The 2005 Energy Policy Act provides some tax benefits to those who purchase certain appliances. The benefits, though, do not include tax deductions. Instead, they are tax credits, which are more valuable because they provide dollar-for-dollar reimbursement rather than a reduction in the amount of taxable income. Certain energy-efficient central air conditioning systems qualify for a tax credit of 30 percent of the cost of purchase and installation. Some water heater purchases are also eligible for tax credits. Appliances not covered include dishwashers, clothes washers and dryers, ovens and refrigerators.
Some new, federally-funded and state-administered programs do provide incentives for those who purchase new stoves, refrigerators, washing machines, dryers and dishwashers identified as Energy Star appliances. Rather than tax deductions or credits, buyers receive rebate checks by mail for qualified purchases. The Dept. of Energy has approved a variety of state rebate plans. The programs are paid by states with federal funds provided through the American Reinvestment and Recovery Act.
State Tax Incentives
In addition to new rebate programs, several states also offer tax deductions, credits and other incentives for individuals who purchase certain appliances. In Maryland, the state exempts purchases of energy-efficient air conditioners and refrigerators from the state sales tax. In Oregon, the Residential Energy Tax Credit program provides a tax credit ranging from $30 to $180 on the purchase of energy-efficient dishwashers, washing machines and refrigerators. For more information, visit the EnergyStar.gov website.

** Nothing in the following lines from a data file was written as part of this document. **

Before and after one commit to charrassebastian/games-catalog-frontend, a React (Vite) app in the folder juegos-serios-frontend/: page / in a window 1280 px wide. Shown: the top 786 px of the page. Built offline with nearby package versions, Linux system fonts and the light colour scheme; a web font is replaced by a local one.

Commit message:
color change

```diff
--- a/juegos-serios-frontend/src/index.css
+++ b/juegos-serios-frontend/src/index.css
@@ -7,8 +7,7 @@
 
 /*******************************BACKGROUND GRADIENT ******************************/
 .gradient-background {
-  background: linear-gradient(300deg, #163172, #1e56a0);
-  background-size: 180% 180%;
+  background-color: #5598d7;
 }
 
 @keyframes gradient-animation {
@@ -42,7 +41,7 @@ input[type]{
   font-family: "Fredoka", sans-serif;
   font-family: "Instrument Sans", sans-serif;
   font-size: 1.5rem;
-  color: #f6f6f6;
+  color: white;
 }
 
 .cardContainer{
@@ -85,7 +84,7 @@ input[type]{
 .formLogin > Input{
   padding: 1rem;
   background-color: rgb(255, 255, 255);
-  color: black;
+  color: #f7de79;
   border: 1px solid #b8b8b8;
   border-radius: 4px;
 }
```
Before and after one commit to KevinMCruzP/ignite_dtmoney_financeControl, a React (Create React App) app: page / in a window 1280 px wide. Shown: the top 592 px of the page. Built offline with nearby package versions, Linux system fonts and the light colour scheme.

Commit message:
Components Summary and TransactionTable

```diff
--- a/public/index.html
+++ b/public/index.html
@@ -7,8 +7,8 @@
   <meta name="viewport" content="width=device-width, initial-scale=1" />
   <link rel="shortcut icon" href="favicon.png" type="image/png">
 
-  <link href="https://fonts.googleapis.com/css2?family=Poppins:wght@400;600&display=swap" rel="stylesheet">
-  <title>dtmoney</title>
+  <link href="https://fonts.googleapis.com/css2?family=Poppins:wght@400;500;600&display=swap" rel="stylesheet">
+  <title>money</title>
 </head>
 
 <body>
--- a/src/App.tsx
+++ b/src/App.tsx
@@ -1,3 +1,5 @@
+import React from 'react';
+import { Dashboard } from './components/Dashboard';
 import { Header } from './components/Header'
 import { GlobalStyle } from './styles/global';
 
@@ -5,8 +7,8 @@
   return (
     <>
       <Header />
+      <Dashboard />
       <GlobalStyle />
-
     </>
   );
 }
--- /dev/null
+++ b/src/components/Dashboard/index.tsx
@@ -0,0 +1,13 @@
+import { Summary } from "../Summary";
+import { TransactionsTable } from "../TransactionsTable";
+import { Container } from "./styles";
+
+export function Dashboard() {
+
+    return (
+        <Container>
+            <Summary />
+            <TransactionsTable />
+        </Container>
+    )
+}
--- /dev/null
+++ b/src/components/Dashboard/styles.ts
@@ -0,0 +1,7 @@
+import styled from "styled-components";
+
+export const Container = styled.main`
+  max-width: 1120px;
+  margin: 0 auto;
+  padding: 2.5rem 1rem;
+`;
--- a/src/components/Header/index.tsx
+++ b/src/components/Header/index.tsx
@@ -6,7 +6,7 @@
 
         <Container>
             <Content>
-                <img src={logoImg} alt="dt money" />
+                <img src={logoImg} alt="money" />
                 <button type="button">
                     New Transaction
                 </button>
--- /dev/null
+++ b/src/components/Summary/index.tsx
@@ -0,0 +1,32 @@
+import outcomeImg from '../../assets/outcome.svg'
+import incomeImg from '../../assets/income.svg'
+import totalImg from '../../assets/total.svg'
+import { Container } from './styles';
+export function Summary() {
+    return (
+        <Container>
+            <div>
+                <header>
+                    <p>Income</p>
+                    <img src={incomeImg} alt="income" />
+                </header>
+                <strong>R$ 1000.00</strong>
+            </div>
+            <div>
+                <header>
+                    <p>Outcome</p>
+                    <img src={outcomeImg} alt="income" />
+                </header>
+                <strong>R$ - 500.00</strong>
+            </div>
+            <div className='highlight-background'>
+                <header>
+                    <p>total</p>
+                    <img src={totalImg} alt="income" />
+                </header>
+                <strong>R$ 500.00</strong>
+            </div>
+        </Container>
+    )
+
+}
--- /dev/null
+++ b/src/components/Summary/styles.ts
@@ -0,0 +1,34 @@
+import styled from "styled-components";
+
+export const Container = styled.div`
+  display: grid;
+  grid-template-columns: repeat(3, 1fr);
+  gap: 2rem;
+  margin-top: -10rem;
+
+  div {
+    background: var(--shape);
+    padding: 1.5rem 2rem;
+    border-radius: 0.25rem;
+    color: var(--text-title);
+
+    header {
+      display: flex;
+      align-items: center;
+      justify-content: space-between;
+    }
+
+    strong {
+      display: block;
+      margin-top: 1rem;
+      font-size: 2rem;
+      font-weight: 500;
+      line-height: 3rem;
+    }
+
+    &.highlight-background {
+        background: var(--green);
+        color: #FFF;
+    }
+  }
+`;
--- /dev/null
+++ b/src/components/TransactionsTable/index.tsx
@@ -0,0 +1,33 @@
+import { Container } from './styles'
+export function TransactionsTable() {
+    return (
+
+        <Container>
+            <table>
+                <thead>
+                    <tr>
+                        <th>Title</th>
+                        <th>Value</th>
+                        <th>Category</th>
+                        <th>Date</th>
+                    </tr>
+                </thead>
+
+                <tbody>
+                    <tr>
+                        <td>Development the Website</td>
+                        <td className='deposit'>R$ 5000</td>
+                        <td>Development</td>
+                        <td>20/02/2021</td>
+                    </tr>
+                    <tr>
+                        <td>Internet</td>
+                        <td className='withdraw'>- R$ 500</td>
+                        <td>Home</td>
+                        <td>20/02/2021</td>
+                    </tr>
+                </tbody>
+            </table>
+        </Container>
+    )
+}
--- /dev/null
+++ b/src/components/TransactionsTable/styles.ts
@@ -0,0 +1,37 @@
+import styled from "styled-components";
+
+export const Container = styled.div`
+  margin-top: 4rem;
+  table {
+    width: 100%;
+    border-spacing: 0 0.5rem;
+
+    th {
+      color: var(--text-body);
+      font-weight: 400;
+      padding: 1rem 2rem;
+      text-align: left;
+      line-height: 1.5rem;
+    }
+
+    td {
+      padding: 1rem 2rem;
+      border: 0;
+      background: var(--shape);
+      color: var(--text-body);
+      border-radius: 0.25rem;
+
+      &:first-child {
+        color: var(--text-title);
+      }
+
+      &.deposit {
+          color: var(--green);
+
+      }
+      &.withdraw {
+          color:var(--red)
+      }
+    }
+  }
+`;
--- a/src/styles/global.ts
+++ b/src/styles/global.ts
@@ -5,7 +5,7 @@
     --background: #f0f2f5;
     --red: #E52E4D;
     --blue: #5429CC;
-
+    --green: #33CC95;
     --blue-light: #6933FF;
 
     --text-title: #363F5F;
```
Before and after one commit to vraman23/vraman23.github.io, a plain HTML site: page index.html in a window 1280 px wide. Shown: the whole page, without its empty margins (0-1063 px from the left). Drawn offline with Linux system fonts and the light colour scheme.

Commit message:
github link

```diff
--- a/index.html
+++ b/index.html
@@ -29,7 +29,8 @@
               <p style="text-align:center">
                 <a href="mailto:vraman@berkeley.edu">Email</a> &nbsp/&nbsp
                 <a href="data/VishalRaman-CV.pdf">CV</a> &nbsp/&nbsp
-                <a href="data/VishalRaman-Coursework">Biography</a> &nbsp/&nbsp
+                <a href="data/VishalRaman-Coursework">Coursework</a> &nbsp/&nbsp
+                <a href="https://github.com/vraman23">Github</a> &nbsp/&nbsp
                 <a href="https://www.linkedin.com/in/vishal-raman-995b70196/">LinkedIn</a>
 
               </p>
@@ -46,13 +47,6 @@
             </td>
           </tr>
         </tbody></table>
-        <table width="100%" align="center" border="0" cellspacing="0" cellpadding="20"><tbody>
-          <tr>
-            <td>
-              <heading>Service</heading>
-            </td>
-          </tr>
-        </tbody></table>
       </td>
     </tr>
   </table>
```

In addition to tax deductions for the purchase of new appliances, you can deduct amounts from your income taxes for appliances donated to charities. If you donate your used appliances when you replace them, you can deduct the fair market value of those items. According to BankRate.com, a typical used TV nets a $75 to $225 deduction. Other more valuable appliances could earn you a greater deduction. If you donate used appliances, be sure to obtain a receipt for your donation. You will need that to verify your deduction claim if the Internal Revenue Service audits your return.